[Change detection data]
========

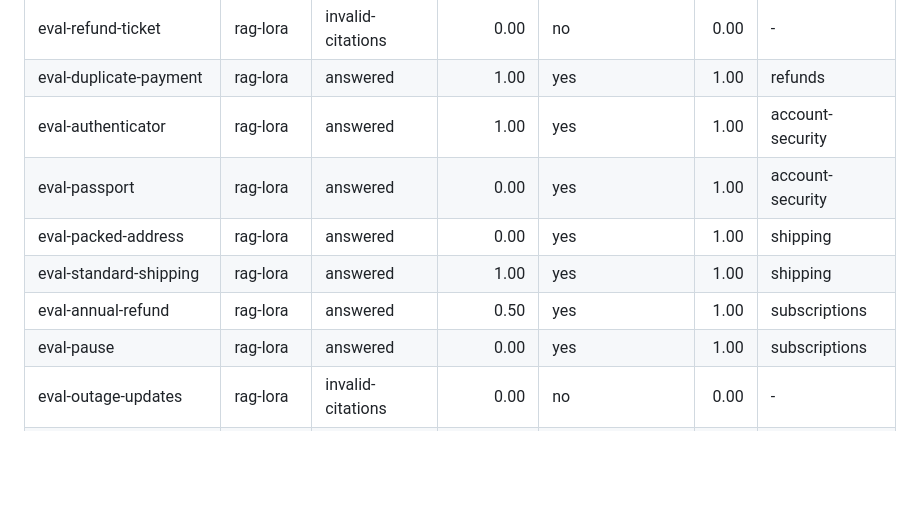
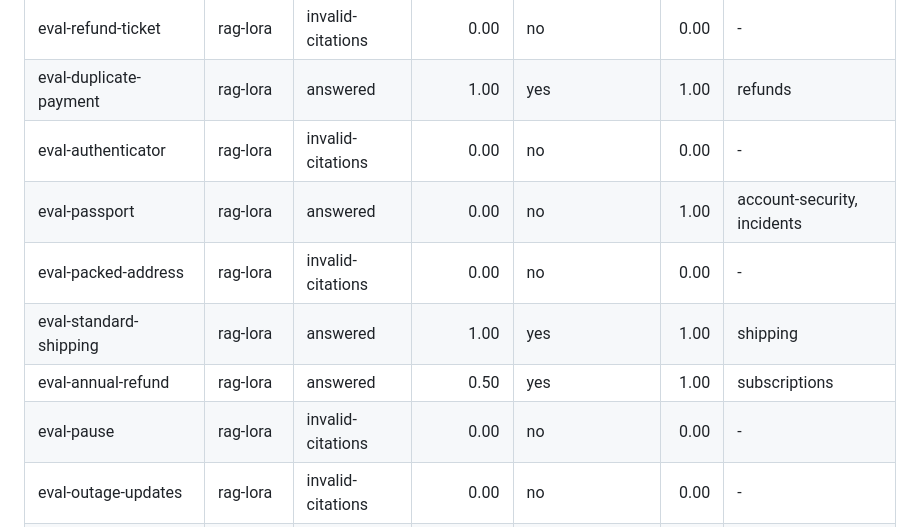
Before and after one commit to AminAlAit/nf-mle-finetuning-rag-project, a Markdown page: solution/reports/reference_evaluation.md, the part around one of its changes. Drawn GitHub-style; blank space fills up the shorter version.

```diff
--- a/solution/reports/reference_evaluation.md
+++ b/solution/reports/reference_evaluation.md
@@ -101,12 +101,12 @@ Raw coverage is measured before citation rejection on supported cases (no genera
 | eval-bicycle | rag-base | abstained | 1.00 | yes | 1.00 | - |
 | eval-refund-ticket | rag-lora | invalid-citations | 0.00 | no | 0.00 | - |
 | eval-duplicate-payment | rag-lora | answered | 1.00 | yes | 1.00 | refunds |
-| eval-authenticator | rag-lora | answered | 1.00 | yes | 1.00 | account-security |
-| eval-passport | rag-lora | answered | 0.00 | yes | 1.00 | account-security |
-| eval-packed-address | rag-lora | answered | 0.00 | yes | 1.00 | shipping |
+| eval-authenticator | rag-lora | invalid-citations | 0.00 | no | 0.00 | - |
+| eval-passport | rag-lora | answered | 0.00 | no | 1.00 | account-security, incidents |
+| eval-packed-address | rag-lora | invalid-citations | 0.00 | no | 0.00 | - |
 | eval-standard-shipping | rag-lora | answered | 1.00 | yes | 1.00 | shipping |
 | eval-annual-refund | rag-lora | answered | 0.50 | yes | 1.00 | subscriptions |
-| eval-pause | rag-lora | answered | 0.00 | yes | 1.00 | subscriptions |
+| eval-pause | rag-lora | invalid-citations | 0.00 | no | 0.00 | - |
 | eval-outage-updates | rag-lora | invalid-citations | 0.00 | no | 0.00 | - |
 | eval-log-secrets | rag-lora | invalid-citations | 0.00 | no | 0.00 | - |
 | eval-bank-chargeback | rag-lora | answered | 0.00 | no | 1.00 | refunds |
```
Also changed, not shown: other parts of solution/reports/reference_evaluation.md (+13 -13 lines), reports/evaluation_report.md (added, +151 -0 lines).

========

### Exercise description
Output a verbatim copy of the entries and skip the pictures.

### Worked solution
Before and after one commit to AminAlAit/nf-mle-finetuning-rag-project, a Markdown page: solution/reports/reference_evaluation.md, the part around one of its changes. Drawn GitHub-style; blank space fills up the shorter version.

```diff
--- a/solution/reports/reference_evaluation.md
+++ b/solution/reports/reference_evaluation.md
@@ -101,12 +101,12 @@ Raw coverage is measured before citation rejection on supported cases (no genera
 | eval-bicycle | rag-base | abstained | 1.00 | yes | 1.00 | - |
 | eval-refund-ticket | rag-lora | invalid-citations | 0.00 | no | 0.00 | - |
 | eval-duplicate-payment | rag-lora | answered | 1.00 | yes | 1.00 | refunds |
-| eval-authenticator | rag-lora | answered | 1.00 | yes | 1.00 | account-security |
-| eval-passport | rag-lora | answered | 0.00 | yes | 1.00 | account-security |
-| eval-packed-address | rag-lora | answered | 0.00 | yes | 1.00 | shipping |
+| eval-authenticator | rag-lora | invalid-citations | 0.00 | no | 0.00 | - |
+| eval-passport | rag-lora | answered | 0.00 | no | 1.00 | account-security, incidents |
+| eval-packed-address | rag-lora | invalid-citations | 0.00 | no | 0.00 | - |
 | eval-standard-shipping | rag-lora | answered | 1.00 | yes | 1.00 | shipping |
 | eval-annual-refund | rag-lora | answered | 0.50 | yes | 1.00 | subscriptions |
-| eval-pause | rag-lora | answered | 0.00 | yes | 1.00 | subscriptions |
+| eval-pause | rag-lora | invalid-citations | 0.00 | no | 0.00 | - |
 | eval-outage-updates | rag-lora | invalid-citations | 0.00 | no | 0.00 | - |
 | eval-log-secrets | rag-lora | invalid-citations | 0.00 | no | 0.00 | - |
 | eval-bank-chargeback | rag-lora | answered | 0.00 | no | 1.00 | refunds |
```
Also changed, not shown: other parts of solution/reports/reference_evaluation.md (+13 -13 lines), reports/evaluation_report.md (added, +151 -0 lines).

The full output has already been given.